Data to examine
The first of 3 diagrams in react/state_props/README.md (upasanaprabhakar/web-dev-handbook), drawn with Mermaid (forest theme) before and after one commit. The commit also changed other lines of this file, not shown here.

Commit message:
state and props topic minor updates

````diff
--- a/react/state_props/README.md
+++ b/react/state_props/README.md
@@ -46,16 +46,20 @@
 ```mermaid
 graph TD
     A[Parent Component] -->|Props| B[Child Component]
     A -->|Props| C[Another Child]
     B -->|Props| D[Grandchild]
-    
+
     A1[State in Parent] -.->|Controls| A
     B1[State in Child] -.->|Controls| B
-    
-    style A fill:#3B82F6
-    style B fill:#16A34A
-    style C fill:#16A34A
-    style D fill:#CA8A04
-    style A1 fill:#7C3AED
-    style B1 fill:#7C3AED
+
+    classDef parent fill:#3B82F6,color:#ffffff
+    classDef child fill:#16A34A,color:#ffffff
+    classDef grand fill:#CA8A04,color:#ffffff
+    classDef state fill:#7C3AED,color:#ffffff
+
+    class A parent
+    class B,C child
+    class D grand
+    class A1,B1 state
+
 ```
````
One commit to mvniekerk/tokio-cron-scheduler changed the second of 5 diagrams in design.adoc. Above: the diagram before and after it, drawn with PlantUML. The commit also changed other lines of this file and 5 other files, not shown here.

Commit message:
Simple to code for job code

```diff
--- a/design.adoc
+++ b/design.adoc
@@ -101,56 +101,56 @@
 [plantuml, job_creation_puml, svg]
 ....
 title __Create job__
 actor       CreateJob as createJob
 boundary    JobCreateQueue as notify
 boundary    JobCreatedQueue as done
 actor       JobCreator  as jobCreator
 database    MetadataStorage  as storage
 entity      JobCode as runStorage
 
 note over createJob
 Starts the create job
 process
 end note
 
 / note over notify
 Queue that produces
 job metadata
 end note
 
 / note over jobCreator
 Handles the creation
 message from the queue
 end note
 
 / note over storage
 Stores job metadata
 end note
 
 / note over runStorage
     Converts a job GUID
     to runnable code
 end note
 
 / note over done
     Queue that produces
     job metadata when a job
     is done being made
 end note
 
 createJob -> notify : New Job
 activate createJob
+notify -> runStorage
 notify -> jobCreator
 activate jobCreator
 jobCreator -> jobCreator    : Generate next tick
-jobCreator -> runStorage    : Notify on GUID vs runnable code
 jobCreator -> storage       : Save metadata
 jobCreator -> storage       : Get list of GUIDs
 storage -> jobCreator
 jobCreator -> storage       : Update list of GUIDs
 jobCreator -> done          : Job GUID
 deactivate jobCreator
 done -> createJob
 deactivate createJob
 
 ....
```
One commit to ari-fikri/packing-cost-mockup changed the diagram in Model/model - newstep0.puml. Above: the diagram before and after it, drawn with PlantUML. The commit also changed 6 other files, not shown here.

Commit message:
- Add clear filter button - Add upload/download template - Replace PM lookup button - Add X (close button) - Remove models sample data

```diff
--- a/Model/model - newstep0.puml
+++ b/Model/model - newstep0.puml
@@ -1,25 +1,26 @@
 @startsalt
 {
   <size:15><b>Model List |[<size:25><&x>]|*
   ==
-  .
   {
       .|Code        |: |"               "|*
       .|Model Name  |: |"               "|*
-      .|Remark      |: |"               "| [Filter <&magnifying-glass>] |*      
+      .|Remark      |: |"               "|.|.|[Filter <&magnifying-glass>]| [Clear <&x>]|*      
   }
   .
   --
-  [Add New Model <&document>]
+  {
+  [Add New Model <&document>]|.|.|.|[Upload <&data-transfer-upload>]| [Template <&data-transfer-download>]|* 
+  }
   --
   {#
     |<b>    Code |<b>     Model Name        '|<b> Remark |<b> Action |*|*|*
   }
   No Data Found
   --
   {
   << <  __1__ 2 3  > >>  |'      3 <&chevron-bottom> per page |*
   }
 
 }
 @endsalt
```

Your objective
Please work out how many lines in the records hold the string "color", and give only the number.

Answer to this problem
4